WHAT IS EXPECTED
Could you report every line of the listing below that holds the word "enunciados"?
─── STORED DATA ───
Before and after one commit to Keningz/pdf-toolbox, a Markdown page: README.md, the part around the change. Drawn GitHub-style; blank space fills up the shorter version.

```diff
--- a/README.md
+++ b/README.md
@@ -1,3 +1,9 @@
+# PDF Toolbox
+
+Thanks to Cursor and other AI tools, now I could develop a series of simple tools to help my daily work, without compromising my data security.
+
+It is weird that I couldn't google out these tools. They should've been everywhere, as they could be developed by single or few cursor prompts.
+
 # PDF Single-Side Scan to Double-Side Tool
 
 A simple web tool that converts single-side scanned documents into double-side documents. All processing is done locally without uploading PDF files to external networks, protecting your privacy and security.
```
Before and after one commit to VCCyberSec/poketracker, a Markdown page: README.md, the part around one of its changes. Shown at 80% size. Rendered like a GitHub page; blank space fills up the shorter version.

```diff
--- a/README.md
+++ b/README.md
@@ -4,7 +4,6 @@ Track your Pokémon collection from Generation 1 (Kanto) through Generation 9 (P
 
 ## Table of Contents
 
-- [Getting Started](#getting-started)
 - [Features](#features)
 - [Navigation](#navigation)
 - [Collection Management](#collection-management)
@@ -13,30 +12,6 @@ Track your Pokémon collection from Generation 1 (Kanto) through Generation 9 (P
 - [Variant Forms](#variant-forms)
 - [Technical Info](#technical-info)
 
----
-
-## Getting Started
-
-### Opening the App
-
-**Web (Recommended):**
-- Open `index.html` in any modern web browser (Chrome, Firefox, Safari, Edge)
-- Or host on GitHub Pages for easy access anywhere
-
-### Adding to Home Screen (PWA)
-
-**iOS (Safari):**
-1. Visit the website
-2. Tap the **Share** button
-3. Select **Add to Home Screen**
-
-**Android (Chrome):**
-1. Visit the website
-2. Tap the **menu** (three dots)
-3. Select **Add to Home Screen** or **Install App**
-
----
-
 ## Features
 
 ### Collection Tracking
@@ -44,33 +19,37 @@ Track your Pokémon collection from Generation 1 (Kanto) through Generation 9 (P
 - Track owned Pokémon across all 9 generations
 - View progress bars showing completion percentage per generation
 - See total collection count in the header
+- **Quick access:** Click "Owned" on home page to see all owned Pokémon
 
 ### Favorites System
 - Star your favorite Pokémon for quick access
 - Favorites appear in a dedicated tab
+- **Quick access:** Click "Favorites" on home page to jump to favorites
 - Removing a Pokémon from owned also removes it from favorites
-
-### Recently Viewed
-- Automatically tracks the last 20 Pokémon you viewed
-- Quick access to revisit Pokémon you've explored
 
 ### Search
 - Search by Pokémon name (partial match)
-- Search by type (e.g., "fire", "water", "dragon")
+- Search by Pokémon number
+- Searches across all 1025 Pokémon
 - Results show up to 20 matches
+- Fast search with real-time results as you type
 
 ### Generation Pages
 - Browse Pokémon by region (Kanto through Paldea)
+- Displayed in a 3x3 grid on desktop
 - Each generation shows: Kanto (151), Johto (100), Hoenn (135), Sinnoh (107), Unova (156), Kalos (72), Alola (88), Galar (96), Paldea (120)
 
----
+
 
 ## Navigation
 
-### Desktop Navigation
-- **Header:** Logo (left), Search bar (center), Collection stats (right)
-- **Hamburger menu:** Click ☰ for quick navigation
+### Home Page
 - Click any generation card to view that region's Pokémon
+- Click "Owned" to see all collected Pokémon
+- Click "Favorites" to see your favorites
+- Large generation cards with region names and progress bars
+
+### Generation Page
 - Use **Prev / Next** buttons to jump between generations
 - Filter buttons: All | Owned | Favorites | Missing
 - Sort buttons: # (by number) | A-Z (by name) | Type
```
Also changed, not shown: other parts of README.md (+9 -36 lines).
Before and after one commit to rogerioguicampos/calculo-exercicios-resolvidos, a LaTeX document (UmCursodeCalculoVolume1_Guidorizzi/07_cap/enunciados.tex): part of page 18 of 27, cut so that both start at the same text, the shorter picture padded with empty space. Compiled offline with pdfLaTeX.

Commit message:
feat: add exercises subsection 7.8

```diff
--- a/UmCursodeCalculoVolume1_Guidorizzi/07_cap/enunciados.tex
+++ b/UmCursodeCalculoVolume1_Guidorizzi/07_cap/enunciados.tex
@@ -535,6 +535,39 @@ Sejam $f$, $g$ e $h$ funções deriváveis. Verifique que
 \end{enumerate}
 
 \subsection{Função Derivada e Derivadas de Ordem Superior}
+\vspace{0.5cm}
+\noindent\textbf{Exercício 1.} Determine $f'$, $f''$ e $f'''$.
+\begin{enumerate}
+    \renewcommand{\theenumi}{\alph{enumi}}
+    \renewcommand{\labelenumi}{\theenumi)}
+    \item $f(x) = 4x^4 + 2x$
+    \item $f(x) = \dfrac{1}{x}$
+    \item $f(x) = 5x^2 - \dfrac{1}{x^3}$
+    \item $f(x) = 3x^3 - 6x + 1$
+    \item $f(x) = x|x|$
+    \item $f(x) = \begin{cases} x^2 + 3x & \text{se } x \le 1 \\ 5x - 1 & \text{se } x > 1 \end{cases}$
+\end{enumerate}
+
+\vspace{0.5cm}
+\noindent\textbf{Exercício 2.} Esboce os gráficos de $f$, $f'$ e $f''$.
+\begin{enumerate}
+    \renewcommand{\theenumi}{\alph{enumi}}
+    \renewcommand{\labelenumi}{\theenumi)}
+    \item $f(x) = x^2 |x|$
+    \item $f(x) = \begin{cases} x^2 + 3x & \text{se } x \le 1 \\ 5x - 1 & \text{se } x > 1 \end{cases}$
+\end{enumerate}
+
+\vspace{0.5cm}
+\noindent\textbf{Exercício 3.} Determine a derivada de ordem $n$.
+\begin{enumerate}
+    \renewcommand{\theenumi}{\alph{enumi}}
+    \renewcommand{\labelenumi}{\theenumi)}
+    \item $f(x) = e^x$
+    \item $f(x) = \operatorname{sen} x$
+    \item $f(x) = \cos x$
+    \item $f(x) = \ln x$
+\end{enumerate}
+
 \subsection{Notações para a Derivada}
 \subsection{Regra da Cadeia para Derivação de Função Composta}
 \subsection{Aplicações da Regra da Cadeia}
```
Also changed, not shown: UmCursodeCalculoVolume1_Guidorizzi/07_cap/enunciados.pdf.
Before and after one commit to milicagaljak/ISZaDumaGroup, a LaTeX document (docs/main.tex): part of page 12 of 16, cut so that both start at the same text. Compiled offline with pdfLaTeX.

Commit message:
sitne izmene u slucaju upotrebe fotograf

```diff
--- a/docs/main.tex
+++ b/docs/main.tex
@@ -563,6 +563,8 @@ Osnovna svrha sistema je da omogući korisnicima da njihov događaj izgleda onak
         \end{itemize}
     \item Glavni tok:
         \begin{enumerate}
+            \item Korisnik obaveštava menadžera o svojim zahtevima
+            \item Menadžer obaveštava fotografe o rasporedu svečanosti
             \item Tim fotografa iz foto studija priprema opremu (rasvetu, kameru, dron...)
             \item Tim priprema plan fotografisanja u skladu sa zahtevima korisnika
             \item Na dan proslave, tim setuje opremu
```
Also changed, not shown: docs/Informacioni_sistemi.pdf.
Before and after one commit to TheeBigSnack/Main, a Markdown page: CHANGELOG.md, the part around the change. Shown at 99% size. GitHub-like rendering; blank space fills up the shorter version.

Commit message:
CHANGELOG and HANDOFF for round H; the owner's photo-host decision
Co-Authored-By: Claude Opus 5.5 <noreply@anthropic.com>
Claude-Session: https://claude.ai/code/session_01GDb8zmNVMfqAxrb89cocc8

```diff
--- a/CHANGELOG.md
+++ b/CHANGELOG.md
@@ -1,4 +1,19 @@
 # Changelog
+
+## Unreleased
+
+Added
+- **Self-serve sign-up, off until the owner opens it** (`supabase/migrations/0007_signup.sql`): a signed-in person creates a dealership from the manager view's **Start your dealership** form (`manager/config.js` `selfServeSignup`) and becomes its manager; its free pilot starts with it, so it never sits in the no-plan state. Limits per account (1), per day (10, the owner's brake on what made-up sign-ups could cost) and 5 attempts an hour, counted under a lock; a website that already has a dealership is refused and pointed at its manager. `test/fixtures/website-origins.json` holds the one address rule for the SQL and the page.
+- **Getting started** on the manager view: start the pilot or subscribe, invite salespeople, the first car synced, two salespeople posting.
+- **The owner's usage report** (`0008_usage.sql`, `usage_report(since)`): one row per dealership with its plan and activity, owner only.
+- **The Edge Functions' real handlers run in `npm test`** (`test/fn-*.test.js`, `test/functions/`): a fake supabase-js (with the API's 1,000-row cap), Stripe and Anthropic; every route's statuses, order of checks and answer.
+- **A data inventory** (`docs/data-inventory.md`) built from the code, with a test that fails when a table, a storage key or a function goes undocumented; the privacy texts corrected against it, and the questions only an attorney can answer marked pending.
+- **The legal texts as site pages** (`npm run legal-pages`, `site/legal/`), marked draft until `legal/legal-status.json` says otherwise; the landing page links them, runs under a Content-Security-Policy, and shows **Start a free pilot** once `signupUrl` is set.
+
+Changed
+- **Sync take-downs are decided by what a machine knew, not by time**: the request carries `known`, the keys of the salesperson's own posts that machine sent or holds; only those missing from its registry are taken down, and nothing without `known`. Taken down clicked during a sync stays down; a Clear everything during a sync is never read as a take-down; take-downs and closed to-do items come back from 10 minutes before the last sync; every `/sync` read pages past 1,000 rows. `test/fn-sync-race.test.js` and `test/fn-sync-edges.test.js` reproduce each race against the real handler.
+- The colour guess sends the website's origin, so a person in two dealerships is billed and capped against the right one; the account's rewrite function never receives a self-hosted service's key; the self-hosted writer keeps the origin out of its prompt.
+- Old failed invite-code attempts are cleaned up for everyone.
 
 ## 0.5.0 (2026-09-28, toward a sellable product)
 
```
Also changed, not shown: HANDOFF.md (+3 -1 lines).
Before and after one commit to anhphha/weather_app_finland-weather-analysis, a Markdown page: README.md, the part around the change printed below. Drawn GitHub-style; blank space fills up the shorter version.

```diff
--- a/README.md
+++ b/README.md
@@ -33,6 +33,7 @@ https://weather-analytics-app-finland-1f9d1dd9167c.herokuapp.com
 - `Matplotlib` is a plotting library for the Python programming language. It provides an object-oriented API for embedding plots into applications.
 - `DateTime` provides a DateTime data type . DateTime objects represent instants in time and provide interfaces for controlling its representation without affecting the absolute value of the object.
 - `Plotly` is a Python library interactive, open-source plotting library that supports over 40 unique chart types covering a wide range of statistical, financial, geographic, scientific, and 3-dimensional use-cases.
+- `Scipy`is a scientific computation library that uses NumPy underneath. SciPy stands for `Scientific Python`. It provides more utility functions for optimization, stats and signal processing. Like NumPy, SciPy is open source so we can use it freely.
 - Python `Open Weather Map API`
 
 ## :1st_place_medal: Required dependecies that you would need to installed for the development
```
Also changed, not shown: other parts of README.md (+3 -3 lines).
───
EXPECTED OUTPUT
Before and after one commit to rogerioguicampos/calculo-exercicios-resolvidos, a LaTeX document (UmCursodeCalculoVolume1_Guidorizzi/07_cap/enunciados.tex): part of page 18 of 27, cut so that both start at the same text, the shorter picture padded with empty space. Compiled offline with pdfLaTeX.
--- a/UmCursodeCalculoVolume1_Guidorizzi/07_cap/enunciados.tex
+++ b/UmCursodeCalculoVolume1_Guidorizzi/07_cap/enunciados.tex
Also changed, not shown: UmCursodeCalculoVolume1_Guidorizzi/07_cap/enunciados.pdf.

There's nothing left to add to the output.